Translate into a different language

Saturday, December 16, 2017

Four Surprising and Innovative Uses of eLearning in 2017 | eLearningInside News - Editor’s Picks

"In the sphere of eLearning, countless businesses, educators, and individuals not only helped to develop new education technology; they implemented it in exciting and creative ways" says Henry Kronk, began his writing career as an intern at The Burlington Free Press in Burlington, Vermont, his hometown. 

Photo: eLearningInside News
By all accounts, 2017 has been a year unlike any other in recent memory. And we’re not talking about troubling politics–both domestic and international–or social movements or the media. 2017 has, overall year, been a remarkable year when it comes to education technology.

Below we’ve compiled some unconventional and strange (but also, effective) eLearning initiatives that caught our eye.

KFC’s VR Training Module 
There was once a time when new fry cooks-in-training at Kentucky Fried Chicken would receive instruction from a manager or one of their superiors. But this summer, the fast food chain proved that the old model of employee training was downright 2000-and-late.

The new method they introduced included a VR simulation. But it was just some low-stress way to learn the dance steps: it was a gamified escape room-style module replete with the ghost of Colonel Sanders himself heckling you at every turn. Learners are not allowed to leave the room until they correctly prepare a basket of fried chicken.

Needless to say, employees enjoyed the new method far better than the previous training. What’s more, while it took an average of 25 minutes to bring new employees up to speed with in-person training, it took employees an average of 10 minutes to successfully complete the VR simulation...

Robots in Michigan State University Classrooms 
Many online degrees allow students to stream in to lectures at the brick-and-mortar version of their university, chat with their peers, or skype with their professors. But in some graduate education programs at Michigan State University, remote students are literally taking a seat at the table.

They do this through the use of cameras (equipped for two-way live audio and video streaming) mounted on self-balancing robots. Students can control the robots, move them around the room, pivot them to look at their peer’s or instructor’s face, and adjust several other features. By and large, it allows students to participate in a class discussion as if they were really in the room.

“I teach graduate courses where the primary pedagogy is discussion-based,” Professor Christine Greenhow said. “When you’re in a discussion with some people in the room and others streaming in, you have these faces on the screen and you’re trying to talk to someone, look at their face, look at the camera, and look at other people in the room. You can’t have the same interpersonal experience.” The robots have begun to solve this problem.
Read more...

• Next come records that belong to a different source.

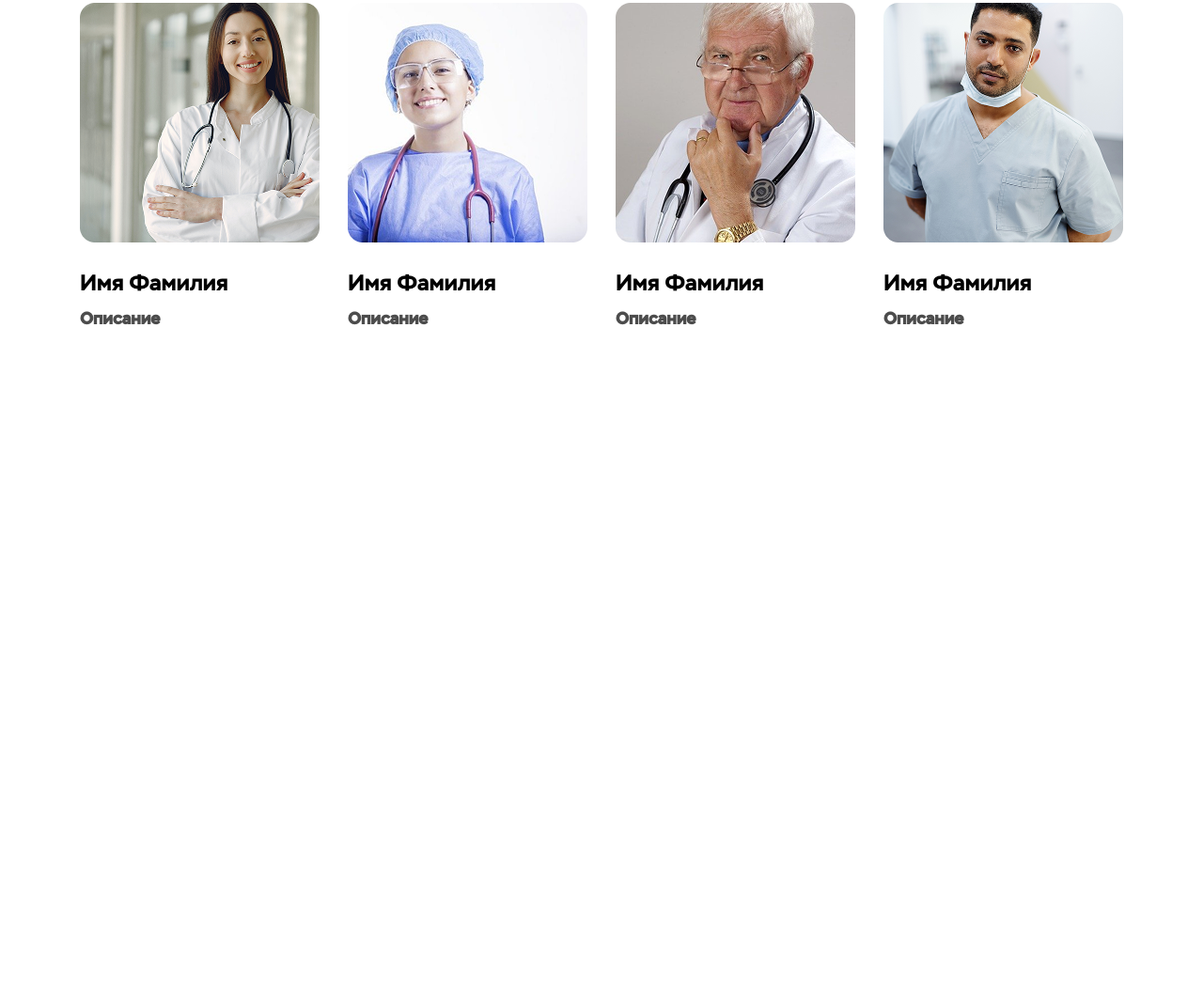
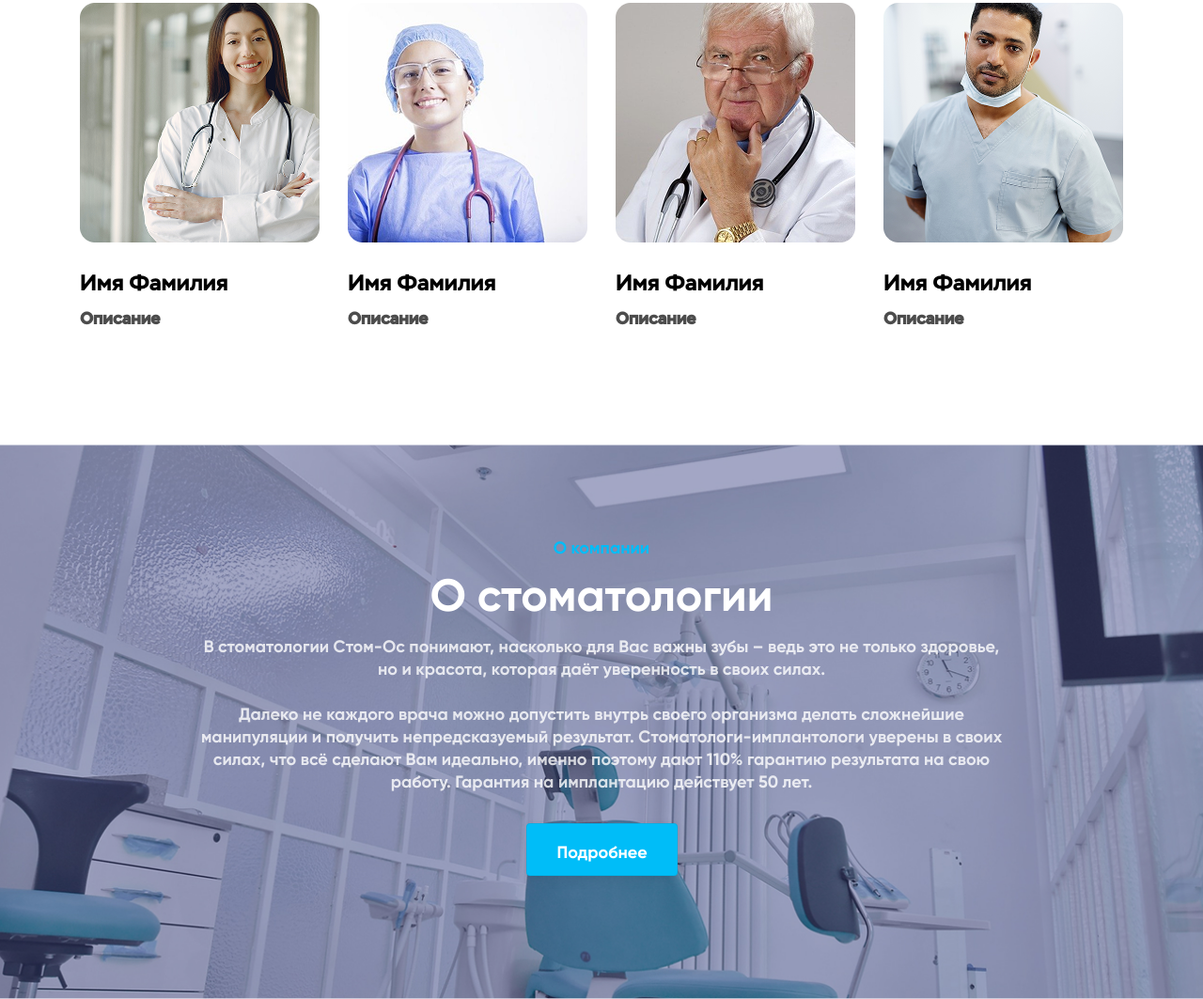
Before and after one commit to UseSai/Dentistry, a plain HTML site: page index.html in a window 1280 px wide. Shown: the part 1401-2464 px from the top of the page at 94% size. Before the commit the page ends 1874 px from the top, so only its background shows below. Drawn offline with Linux system fonts and the light colour scheme.

Commit message:
About Commit

```diff
--- a/index.html
+++ b/index.html
@@ -33,7 +33,7 @@
                     <p class="cover__subtitle">Мы работаем с материалами ведущих мировых производителей и предоставляем 100% гарантию</p>
                     <div class="cover__buttons">
                         <a href="#" class="cover__button reception__button">Записаться на лечение</a>
-                        <a href="#" class="cover__button about__button">О стоматологии</a>
+                        <a href="#" class="cover__button aboutus__button">О стоматологии</a>
                     </div>
                     <p class="cover__button-subtitle">Оставьте заявку прямо сейчас и получите в подарок бесплатную<br>диагностику состояния ваших зубов</p>
                 </div>
@@ -72,6 +72,16 @@
                 </div>
             </div>
         </div>
+
+        <div class="about">
+            <div class="container">
+                <h3 class="about__subtitle">О компании</h3>
+                <h2 class="about__title">О стоматологии</h2>
+                <p class="about__sign">В стоматологии Стом-Ос понимают, насколько для Вас важны зубы – ведь это не только здоровье, но и красота, которая даёт уверенность в своих силах.<br><br>
+                    Далеко не каждого врача можно допустить внутрь своего организма делать сложнейшие манипуляции и получить непредсказуемый результат. Стоматологи-имплантологи уверены в своих силах, что всё сделают Вам идеально, именно поэтому дают 110% гарантию результата на свою работу. Гарантия на имплантацию действует 50 лет.</p>
+                    <a href="#" class="about__button">Подробнее</a>
+                </div>
+        </div>
     </main>
 </body>
 </html>
--- a/styles.css
+++ b/styles.css
@@ -181,7 +181,7 @@ ul {
     width: 265px;
 }
 
-.about__button {
+.aboutus__button {
     color: #1a236e;
 
     border: 1px solid rgba(0, 0, 0, 0.06);
@@ -211,10 +211,6 @@ ul {
     display: block;
     margin-left: auto;
     margin-right: auto;
-}
-
-.team {
-
 }
 
 .team__card {
@@ -258,10 +254,6 @@ ul {
     align-items: center;
 }
 
-.team__photo {
-
-}
-
 .team__name {
     padding-top: 25px;
     font-family: var(--font-family);
@@ -281,18 +273,62 @@ ul {
     color: rgba(0, 0, 0, 0.7);
 }
 
-.team__employee-first {
-
+.about {
+    background-image: url(./images/aboutBackground.jpg);
+    background-size: cover;
+    background-repeat: no-repeat;
+    background-position: center;
+    min-height: 590px;
 }
 
-.team__employee-second {
-
+.about__subtitle {
+    padding-top: 100px;
+    font-family: var(--second-family);
+    font-weight: 600;
+    font-size: 18px;
+    line-height: 133%;
+    text-align: center;
+    color: #00bdf8;
 }
 
-.team__employee-third {
-
+.about__title {
+    padding-top: 15px;
+    font-family: var(--second-family);
+    font-weight: 700;
+    font-size: 48px;
+    line-height: 108%;
+    text-align: center;
+    color: #fff;
 }
 
-.team__employee-fourth {
+.about__sign {
+    padding-top: 15px;
+    padding-bottom: 30px;
+    font-family: var(--second-family);
+    font-weight: 600;
+    font-size: 18px;
+    line-height: 133%;
+    text-align: center;
+    color: rgba(255, 255, 255, 0.8);
+}
 
+.about__button {
+    font-family: var(--second-family);
+    font-weight: 700;
+    font-size: 18px;
+    line-height: 133%;
+    text-align: center;
+    color: #fff;
+
+    border: 1px solid rgba(0, 0, 0, 0.06);
+    border-radius: 4px;
+    padding: 20px 32px;
+    width: 161px;
+    height: 56px;
+    box-shadow: 0 4px 16px 0 rgba(0, 0, 0, 0.04), 0 0 4px 0 rgba(0, 0, 0, 0.04);
+    background: #00bdf8;
+
+    display: block;
+    margin-left: auto;
+    margin-right: auto;
 }
```
Also changed, not shown: images/aboutBackground.jpg (added).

Source: eLearningInside News


If you enjoyed this post, make sure you subscribe to my Email Updates!

0 comments: